Collapse Memorial Donations vs. $27 Million in Bonuses:

In Monday’s press conference to open the new I-35W bridge, we’re told the bonuses for early completion should be “weighed against the estimated $400,000 per day in lost efficiency that the collapsed bridge has cost the metro economy.” (Message: such grandiose bonuses are warranted.)

Alright.

Yet there’s something I don’t understand. The planned memorial garden will cost $1 million, paid for with “private money.” That is, it can be built only if enough donations are collected.

So the construction company gets multi-million-dollar bonuses—$27 million in total (most of which will hopefully go to the dedicated workers who broke their backs building it). But a memorial garden depends on charitable giving?

Here we are again, depending on Minnesotans' generosity.
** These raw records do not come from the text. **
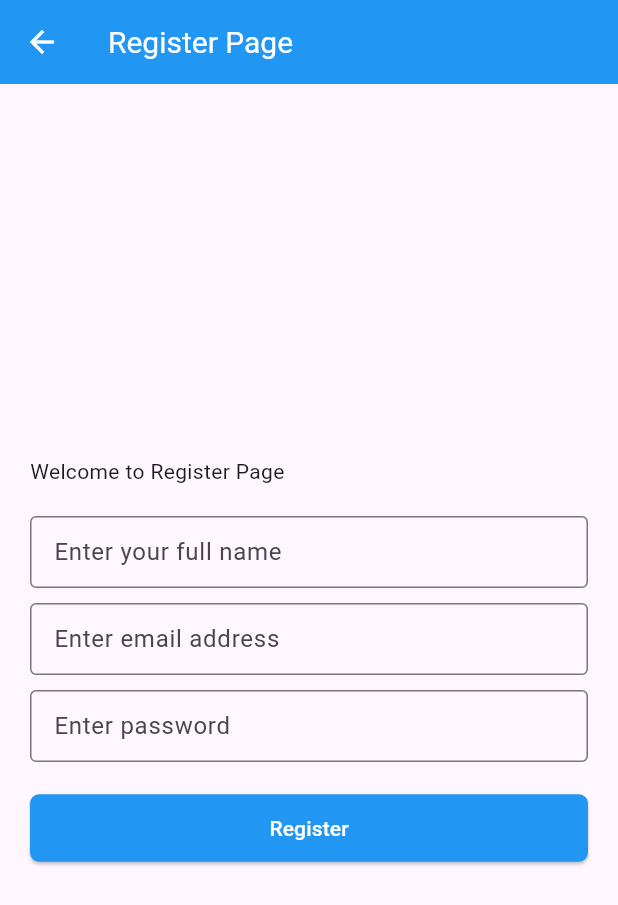
After one commit to Aashish-Dahal/flutter_bloc_skeleton, a Flutter app: the screen it shows after launch, after a tap on "Register", on a phone screen of 412 x 824 dp. The commit adds this screen. Shown: the top 905 px of the screen. Run offline on Flutter 3.47's test engine with Material 3 defaults, Android fonts, the phone set to English and light mode, and no system bars; drawn by our look-alikes of flutter_form_builder; our stand-ins replace dio, easy_localization, equatable, firebase_auth, firebase_core, flutter_bloc and 6 more; missing offline and left inert: dio_cache_interceptor, dio_cache_interceptor_hive_store; accounts and stored records are empty; statements that could not run were skipped.

Commit message:
refactor(clean): code refactor

```diff
--- a/lib/app/config/theme/app_colors.dart
+++ b/lib/app/config/theme/app_colors.dart
@@ -1,5 +1,4 @@
 import 'package:flutter/material.dart';
-import '../../core/utils/extension/common_extension.dart';
 
 class AppColors {
   static const MaterialColor primary = MaterialColor(0xFF2196F3, <int, Color>{
@@ -14,10 +13,10 @@ class AppColors {
     800: Color(0xFF1565C0),
     900: Color(0xFF0D47A1),
   });
-  static Color black = "#333333".toColor();
-  static Color greyDark = "#999999".toColor();
-  static Color greyLight = "#F3F4F8".toColor();
-  static Color secondary = "#097693".toColor();
-  static Color warning = "#BD5D06".toColor();
-  static Color error = "#A40E15".toColor();
+  static const Color black = Color(0xFF333333);
+  static const Color greyDark = Color(0x00999999);
+  static const Color greyLight = Color(0x00f3f4f8);
+  static const Color secondary = Color(0x00097693);
+  static const Color warning = Color(0x00bd5d06);
+  static const Color error = Color(0x00a40e15);
 }
--- a/lib/app/widgets/atoms/input_field.dart
+++ b/lib/app/widgets/atoms/input_field.dart
@@ -1,23 +1,10 @@
 import 'package:flutter/material.dart';
 import 'package:flutter_form_builder/flutter_form_builder.dart';
 
-class InputField extends StatefulWidget {
-  const InputField({super.key, required this.name, this.hint, this.validator});
-  final String name;
+class InputField extends FormBuilderTextField {
   final String? hint;
-  final String? Function(String?)? validator;
-
-  @override
-  State<InputField> createState() => _InputFieldState();
+  InputField({super.key, required super.name, this.hint, super.validator})
+      : super(
+          decoration: InputDecoration(hintText: hint),
+        );
 }
-
-class _InputFieldState extends State<InputField> {
-  @override
-  Widget build(BuildContext context) {
-    return FormBuilderTextField(
-      name: widget.name,
-      decoration: InputDecoration(hintText: widget.hint),
-      validator: widget.validator,
-    );
-  }
-}
--- a/lib/app/widgets/organisms/login_input_view.dart
+++ b/lib/app/widgets/molecules/register_input_field.dart
@@ -4,9 +4,10 @@ import 'package:flutter_form_builder/flutter_form_builder.dart';
 import '../../core/validators/auth_validator.dart';
 import '../atoms/input_field.dart';
 
-class LoginInputView extends StatelessWidget with AuthValidator {
+class RegisterInputField extends StatelessWidget with AuthValidator {
   final GlobalKey<FormBuilderState> formKey;
-  LoginInputView({super.key, required this.formKey});
+
+  RegisterInputField({super.key, required this.formKey});
 
   @override
   Widget build(BuildContext context) {
@@ -15,6 +16,14 @@ class LoginInputView extends StatelessWidget with AuthValidator {
       child: Column(
         mainAxisAlignment: MainAxisAlignment.center,
         children: [
+          InputField(
+            name: "full_name",
+            hint: "Enter your full name",
+            validator: fullNameValidator,
+          ),
+          const SizedBox(
+            height: 10,
+          ),
           InputField(
             name: "email",
             hint: "Enter email address",
--- /dev/null
+++ b/lib/app/widgets/organisms/login_page_body.dart
@@ -0,0 +1,89 @@
+import 'package:flutter/material.dart';
+import 'package:flutter_bloc/flutter_bloc.dart';
+import 'package:flutter_form_builder/flutter_form_builder.dart';
+import 'package:go_router/go_router.dart';
+
+import '../../config/routes/route_path.dart';
+import '../../core/utils/extension/common_extension.dart';
+import '../../core/utils/extension/context_extension/dialog_extension.dart';
+import '../../pages/auth/bloc/auth_bloc.dart';
+import '../molecules/login_input_field.dart';
+
+class LoginPageBody extends StatefulWidget {
+  const LoginPageBody({super.key});
+
+  @override
+  State<LoginPageBody> createState() => _LoginPageBodyState();
+}
+
+class _LoginPageBodyState extends State<LoginPageBody> {
+  final formKey = GlobalKey<FormBuilderState>();
+
+  void onAuthStateListener(BuildContext context, AuthState state) {
+    if (state is AuthFailure) {
+      context.showSnackBar(state.message);
+    }
+  }
+
+  void onSignInButtonPressed() {
+    if (formKey.currentState!.saveAndValidate()) {
+      context.read<AuthBloc>().add(AuthSignIn(userMap: formKey.formValue));
+    }
+  }
+
+  void onRegisterButtonPressed() {
+    context.push(AppPage.register.toPath);
+  }
+
+  @override
+  void dispose() {
+    formKey.currentState?.dispose();
+    super.dispose();
+  }
+
+  @override
+  Widget build(BuildContext context) {
+    return Padding(
+      padding: const EdgeInsets.symmetric(horizontal: 20),
+      child: Column(
+        crossAxisAlignment: CrossAxisAlignment.stretch,
+        mainAxisAlignment: MainAxisAlignment.center,
+        children: [
+          const Text("Welcome to Login Page"),
+          const SizedBox(
+            height: 20,
+          ),
+          LoginInputField(
+            formKey: formKey,
+          ),
+          const SizedBox(
+            height: 20,
+          ),
+          BlocConsumer<AuthBloc, AuthState>(
+            listener: onAuthStateListener,
+            builder: (_, state) {
+              return ElevatedButton(
+                onPressed: onSignInButtonPressed,
+                child: const Text("Login"),
+              ).withLoading(state is AuthLoading);
+            },
+          ),
+          const SizedBox(
+            height: 20,
+          ),
+          const Text(
+            "Don't have an account?",
+            textAlign: TextAlign.center,
+          ),
+          const SizedBox(
+            height: 20,
+          ),
+          OutlinedButton(
+            onPressed: onRegisterButtonPressed,
+            child: const Text("Register"),
+          ),
+        ],
+      ),
+    );
+  }
+}
--- /dev/null
+++ b/lib/app/widgets/organisms/register_page_body.dart
@@ -0,0 +1,72 @@
+import 'package:flutter/material.dart';
+import 'package:flutter_bloc/flutter_bloc.dart';
+import 'package:flutter_form_builder/flutter_form_builder.dart';
+import 'package:go_router/go_router.dart';
+
+import '../../config/routes/route_path.dart';
+import '../../core/utils/extension/common_extension.dart';
+import '../../core/utils/extension/context_extension/dialog_extension.dart';
+import '../../pages/auth/bloc/auth_bloc.dart';
+import '../molecules/register_input_field.dart';
+
+class RegisterPageBody extends StatefulWidget {
+  const RegisterPageBody({super.key});
+
+  @override
+  State<RegisterPageBody> createState() => _RegisterPageBodyState();
+}
+
+class _RegisterPageBodyState extends State<RegisterPageBody> {
+  final formKey = GlobalKey<FormBuilderState>();
+
+  void onAuthStateListener(BuildContext context, AuthState state) {
+    if (state is AuthSuccess) {
+      context.showSnackBar(state.message);
+      context.go(AppPage.login.toPath);
+    }
+  }
+
+  void onSignUpButtonPressed(BuildContext context) {
+    if (formKey.currentState!.saveAndValidate()) {
+      context.read<AuthBloc>().add(AuthSignUp(userMap: formKey.formValue));
+    }
+  }
+
+  @override
+  void dispose() {
+    formKey.currentState?.dispose();
+    super.dispose();
+  }
+
+  @override
+  Widget build(BuildContext context) {
+    return Padding(
+      padding: const EdgeInsets.symmetric(horizontal: 20),
+      child: Column(
+        crossAxisAlignment: CrossAxisAlignment.stretch,
+        mainAxisAlignment: MainAxisAlignment.center,
+        children: [
+          const Text("Welcome to Register Page"),
+          const SizedBox(
+            height: 20,
+          ),
+          RegisterInputField(
+            formKey: formKey,
+          ),
+          const SizedBox(
+            height: 20,
+          ),
+          BlocConsumer<AuthBloc, AuthState>(
+            listener: onAuthStateListener,
+            builder: (context, state) {
+              return ElevatedButton(
+                onPressed: () => onSignUpButtonPressed(context),
+                child: const Text("Register"),
+              ).withLoading(state is AuthLoading);
+            },
+          ),
+        ],
+      ),
+    );
+  }
+}
```
Also changed, not shown: lib/app/core/utils/extension/common_extension.dart (+0 -10 lines), lib/app/pages/auth/page/login_page.dart (+3 -52 lines), lib/app/pages/auth/page/register_page.dart (+3 -39 lines), lib/app/pages/auth/view_modal/login_view_modal.dart (deleted, +0 -36 lines), lib/app/pages/auth/view_modal/register_view_modal.dart (deleted, +0 -33 lines), lib/app/widgets/molecules/login_input_field.dart (renamed from lib/app/widgets/organisms/register_input_view.dart, +2 -11 lines), pubspec.yaml (+12 -12 lines), 1 other file.
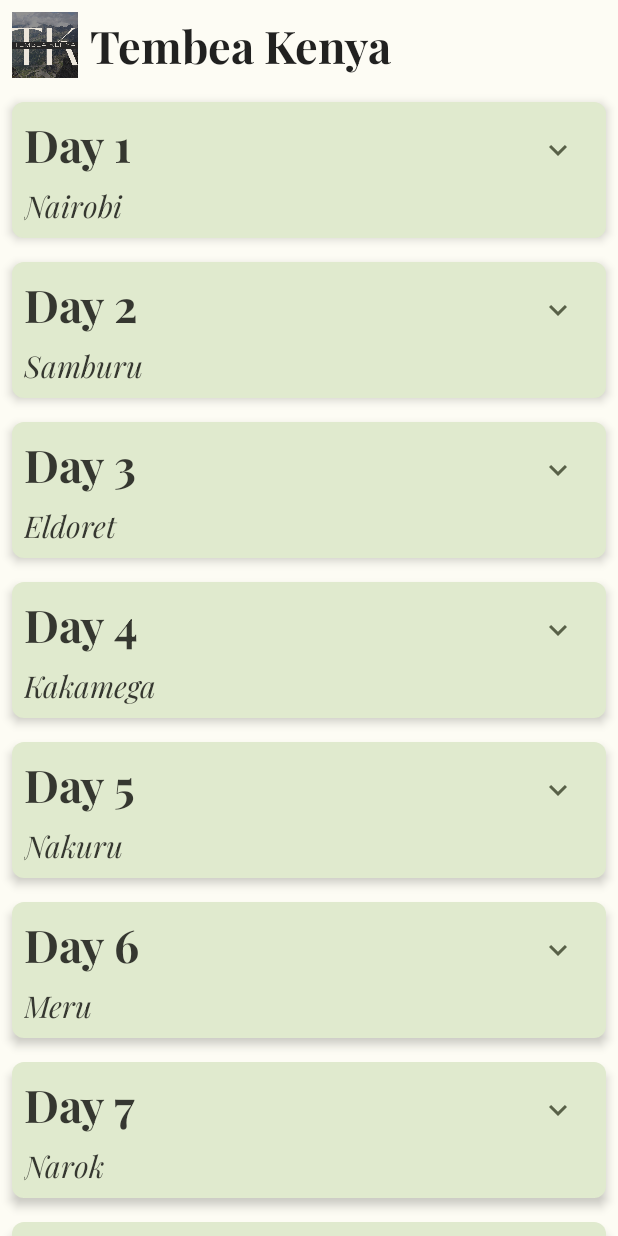
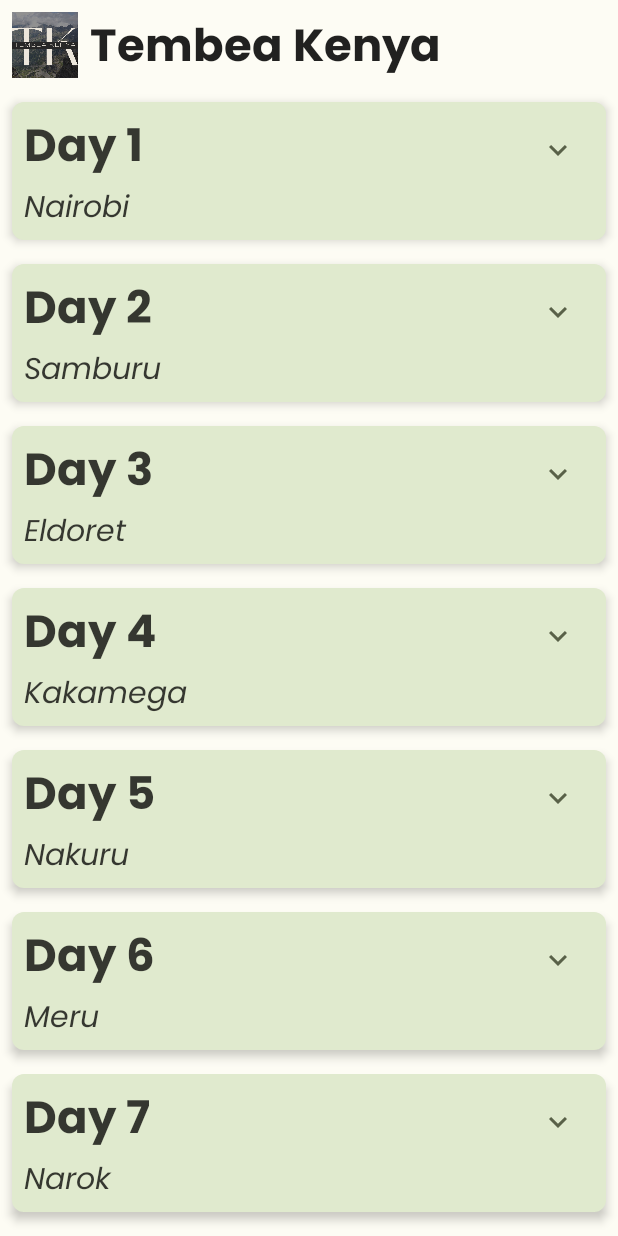
Before and after one commit to AlanDerich/VisitKenya, an Android app built with Jetpack Compose: the screen it shows after launch (MainActivity), on a phone screen of 412 x 824 dp. Run offline under Robolectric (Android 15) with nearby library versions, the phone set to English and light mode, and no system bars.

Commit message:
Changed font to Poppins

```diff
--- a/app/src/main/java/com/derich/visitkenya/ui/theme/Type.kt
+++ b/app/src/main/java/com/derich/visitkenya/ui/theme/Type.kt
@@ -14,8 +14,13 @@ val PlayFair = FontFamily(
     Font(R.font.playfair_display_italic, FontWeight.Thin),
     Font(R.font.playfair_display_regular, FontWeight.Normal)
 )
+val Poppins = FontFamily(
+    Font(R.font.poppins_bold, FontWeight.Bold),
+    Font(R.font.poppins_italic, FontWeight.Thin),
+    Font(R.font.poppins_regular, FontWeight.Normal)
+)
 val Typography = Typography(
-    defaultFontFamily = PlayFair,
+    defaultFontFamily = Poppins,
     h4 = TextStyle(
         fontWeight = FontWeight.Bold,
         fontSize = 30.sp
```
Also changed, not shown: app/src/main/res/font/poppins_bold.ttf (added), app/src/main/res/font/poppins_italic.ttf (added), app/src/main/res/font/poppins_regular.ttf (added).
Why couldn’t a million of the $27-million bonuses go toward a memorial? Why didn’t the State (again) consider this an expense of rebuilding? I ask why we don’t weigh the cost of a memorial against the human cost borne by survivors and victims.